When data is transferred outside of your organisation to another EU country it is always recommended that you put a contract in place that specifies the conditions of the data transfer. Besides all EU member states, personal data can also be transferred between the EU and three EFTA countries: Norway, Liechtenstein and Iceland as third countries with recognised adequacy for data protection.
Additionally, the European Commission has so far accepted Andorra, Argentina, Canada, Faroe Islands, Guernsey, Israel, Isle of Man, Japan, Jersey, New Zealand, Switzerland and Uruguay as providing adequate protection of personal data. Since 2016, it has once again allowed the transfer of data between the EU and the USA through the Privacy Shield mechanism. Prior to this, an arrangement entitled the Safe Harbour scheme facilitated such transfers. It was in 2015, the safe harbor scheme was deemed inadequate because data protection laws are very different in the US and there is no law that operates at federal level. The fear that sharing data with the USA could mean that data subjects would have less protection over their personal data than in the EU. For instance, insufficient protection in place to prohibit data being stored without robust security measures; used without the data subjects' knowledge or sold to other companies without protection in place.

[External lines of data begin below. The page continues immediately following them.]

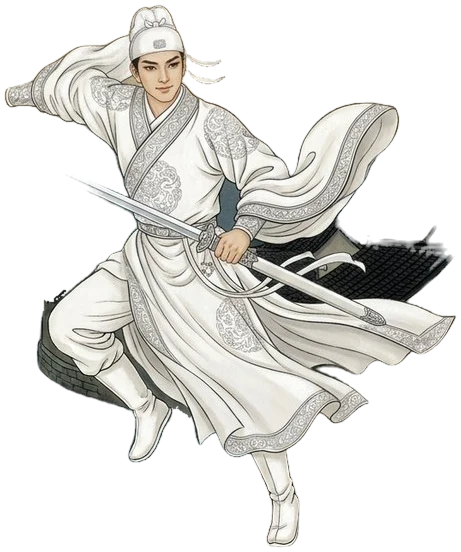
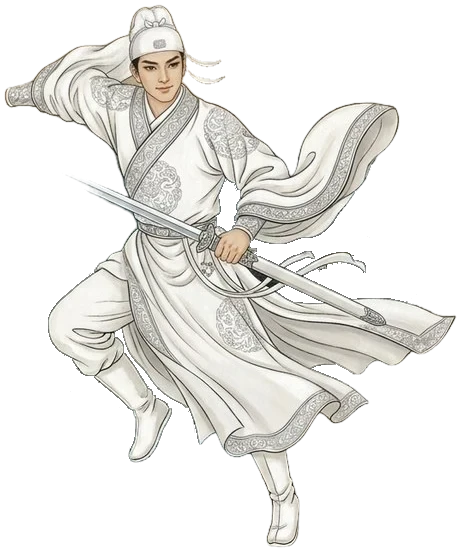
Normalize NPC cutout display scale and refine Bai Yutang/Fakong cutouts

diff --git a/src/components/common/CutoutPortraitImg.tsx b/src/components/common/CutoutPortraitImg.tsx
@@ -1,4 +1,9 @@
+import type { CSSProperties } from 'react'
+import cutoutMetricsJson from '../../data/cutoutMetrics.json'
 import { useLazyImage } from '../../utils/assetLoader'
+
+const CUTOUT_HEIGHT_PCT_BY_URL: Record<string, number> = cutoutMetricsJson
+const DEFAULT_CUTOUT_HEIGHT_PCT = 88
 
 /**
  * Maps a fullbody or template portrait URL (`/assets/characters/{fullbody,templates}/<name>.jpg`)
@@ -24,9 +29,10 @@ interface CutoutPortraitImgProps {
   url: string
   alt: string
   className?: string
+  style?: CSSProperties
 }
 
-export function CutoutPortraitImg({ url, alt, className }: CutoutPortraitImgProps) {
+export function CutoutPortraitImg({ url, alt, className, style }: CutoutPortraitImgProps) {
   const cutoutUrl = resolveCutoutPortraitUrl(url)
   const { loadedUrl } = useLazyImage(cutoutUrl)
 
@@ -41,5 +47,21 @@ export function CutoutPortraitImg({ url, alt, className }: CutoutPortraitImgProp
     )
   }
 
-  return <img src={loadedUrl} alt={alt} className={className} decoding="async" />
+  const heightPct =
+    (cutoutUrl ? CUTOUT_HEIGHT_PCT_BY_URL[cutoutUrl] : undefined) ?? DEFAULT_CUTOUT_HEIGHT_PCT
+
+  return (
+    <img
+      src={loadedUrl}
+      alt={alt}
+      className={className}
+      style={{
+        height: `${heightPct}%`,
+        width: 'auto',
+        maxWidth: '88vw',
+        ...style,
+      }}
+      decoding="async"
+    />
+  )
 }

diff --git a/src/components/hud/NpcInteractionOverlay.tsx b/src/components/hud/NpcInteractionOverlay.tsx
@@ -133,7 +133,7 @@ export function NpcInteractionOverlay() {
         }`}
       >
         <div
-          className="relative h-full max-w-[90vw] flex items-end justify-center"
+          className="relative h-full w-full max-w-[90vw] flex items-end justify-center"
           style={{
             filter: 'drop-shadow(0 14px 28px rgba(0, 0, 0, 0.75))',
           }}
@@ -141,7 +141,7 @@ export function NpcInteractionOverlay() {
           <CutoutPortraitImg
             url={portraitUrl}
             alt={npc.name}
-            className="max-h-full w-auto object-contain"
+            className="object-contain select-none"
           />
         </div>
       </div>

diff --git a/scripts/extract_npc_cutouts.py b/scripts/extract_npc_cutouts.py
@@ -11,6 +11,7 @@ Outputs:
 
 from __future__ import annotations
 
+import json
 import os
 import sys
 import time
@@ -23,20 +24,77 @@ os.environ.setdefault("MKL_NUM_THREADS", "1")
 
 import numpy as np
 from PIL import Image
-from rembg import new_session, remove
-from scipy.ndimage import binary_fill_holes, gaussian_filter, label
 
 ROOT = Path(__file__).resolve().parent.parent
 CHARS_DIR = ROOT / "public" / "assets" / "characters"
 OUT_DIR = CHARS_DIR / "cutouts"
+METRICS_JSON = ROOT / "src" / "data" / "cutoutMetrics.json"
 
 _S_ISNET = None
 _S_U2NET = None
 
 
+def compute_height_pct(im: Image.Image) -> float:
+    """
+    Compute normalized stage height percentage (73.0..98.0) for a cropped character cutout
+    so characters of varying intrinsic pixel dimensions, poses (leaping, seated on lotus
+    pedestal, wide cape/aura), and vertical weapon/plume overhangs render at consistent
+    visual body/head proportions.
+    """
+    arr = np.array(im.convert("RGBA"))
+    a = arr[:, :, 3] > 96
+    h, w = a.shape
+    opaque_px = float(a.sum())
+    if opaque_px < 100 or h < 10:
+        return 88.0
+
+    row_w = a.sum(axis=1)
+    pos_rw = row_w[row_w > 0]
+    ref_rw = float(np.percentile(pos_rw, 85)) if len(pos_rw) else float(w)
+
+    # Detect thin vertical weapons/plumes/flames rising above the character's head/hat
+    body_rows = np.where(row_w >= max(8.0, ref_rw * 0.24))[0]
+    raw_top_ext = float(body_rows[0]) / float(h) if len(body_rows) >= 10 else 0.0
+    aspect = float(w) / float(h)
+    top_ext = min(raw_top_ext, 0.06 if aspect > 0.88 else 0.26)
+
+    body_h = float(h) * (1.0 - top_ext)
+    eq = float(np.sqrt(opaque_px)) / max(1.0, body_h)
+
+    target_body_pct = 88.0
+    if eq > 0.56:
+        target_body_pct *= (0.56 / eq) ** 0.55
+    elif eq < 0.45:
+        target_body_pct *= min(1.045, (0.45 / eq) ** 0.25)
+
+    bbox_pct = target_body_pct / (1.0 - min(0.22, top_ext * 0.88))
+    return round(float(np.clip(bbox_pct, 73.0, 98.0)), 1)
+
+
+def write_cutout_metrics() -> int:
+    metrics: dict[str, float] = {}
+    for sub in ("fullbody", "templates"):
+        sub_dir = OUT_DIR / sub
+        if not sub_dir.exists():
+            continue
+        for p in sorted(sub_dir.glob("*.webp")):
+            with Image.open(p) as im:
+                url = f"/assets/characters/cutouts/{sub}/{p.name}"
+                metrics[url] = compute_height_pct(im)
+
+    METRICS_JSON.parent.mkdir(parents=True, exist_ok=True)
+    METRICS_JSON.write_text(
+        json.dumps(metrics, indent=2, ensure_ascii=False) + "\n",
+        encoding="utf-8",
+    )
+    print(f"Wrote {len(metrics)} normalized cutout scale entries to {METRICS_JSON.relative_to(ROOT)}")
+    return len(metrics)
+
+
 def _init_worker() -> None:
     global _S_ISNET, _S_U2NET
     import onnxruntime as ort
+    from rembg import new_session
 
     sess_opts = ort.SessionOptions()
     sess_opts.intra_op_num_threads = 1
@@ -46,6 +104,9 @@ def _init_worker() -> None:
 
 
 def _process_one(task: tuple[str, str]) -> tuple[str, bool, str]:
+    from rembg import remove
+    from scipy.ndimage import binary_fill_holes, gaussian_filter, label
+
     src_str, dst_str = task
     src = Path(src_str)
     dst = Path(dst_str)
@@ -95,6 +156,10 @@ def _process_one(task: tuple[str, str]) -> tuple[str, bool, str]:
 
 
 def main() -> int:
+    if "--metrics-only" in sys.argv:
+        write_cutout_metrics()
+        return 0
+
     force = "--force" in sys.argv
     tasks: list[tuple[str, str]] = []
     for sub in ("fullbody", "templates"):
@@ -109,6 +174,7 @@ def main() -> int:
 
     if not tasks:
         print("All cutouts already up to date.")
+        write_cutout_metrics()
         return 0
 
     workers = min(2, os.cpu_count() or 1)
@@ -138,6 +204,7 @@ def main() -> int:
         f"Completed {done - failed}/{len(tasks)} cutouts in {time.time() - t0:.1f}s.",
         flush=True,
     )
+    write_cutout_metrics()
     return 1 if failed else 0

When personal data is being transferred outside of the company or organisation and the country of processing is not in the EU or on the list of countries mentioned, a contract that contains specific clauses that relate to data protection should be used. The clauses that relate to data protection should include a description of which personal data is being transferred; what type of processing activities will be allowed under the contract; what the responsibilities of each of the parties (controller/processor) are and what procedures will be followed in case of a data breach occurring. If you do business with other countries that are still not recognised by the EU as having adequate data protection then either a contractual agreement with data protection clauses or Binding Corporate Rules must be used.
Binding Corporate Rules, is method that can be used to facilitate the transfer of data across countries but only in the case of a group of companies or an organisation that operates in different regions across the globe that belong to the same organisation. These rules will need to be approved by a data protection authority before that can be put into operation. Binding Corporate Rules are generally adopted by large companies that operate in multiple countries to transfer data between these locations and they outline the key principles and criteria for the protection of personal data BCRs can be extremely time consuming to create, agree upon internally and then put into effect across the countries involved, with the additional hurdle that they will also need to be approved by the data protection authority in the EU. That said, it is generally accepted that Binding Corporate Rules is the best option when data is being transferred between different entities of the same parent company and a contractual agreement is usually most suitable for data transfer to external parties within small to medium companies.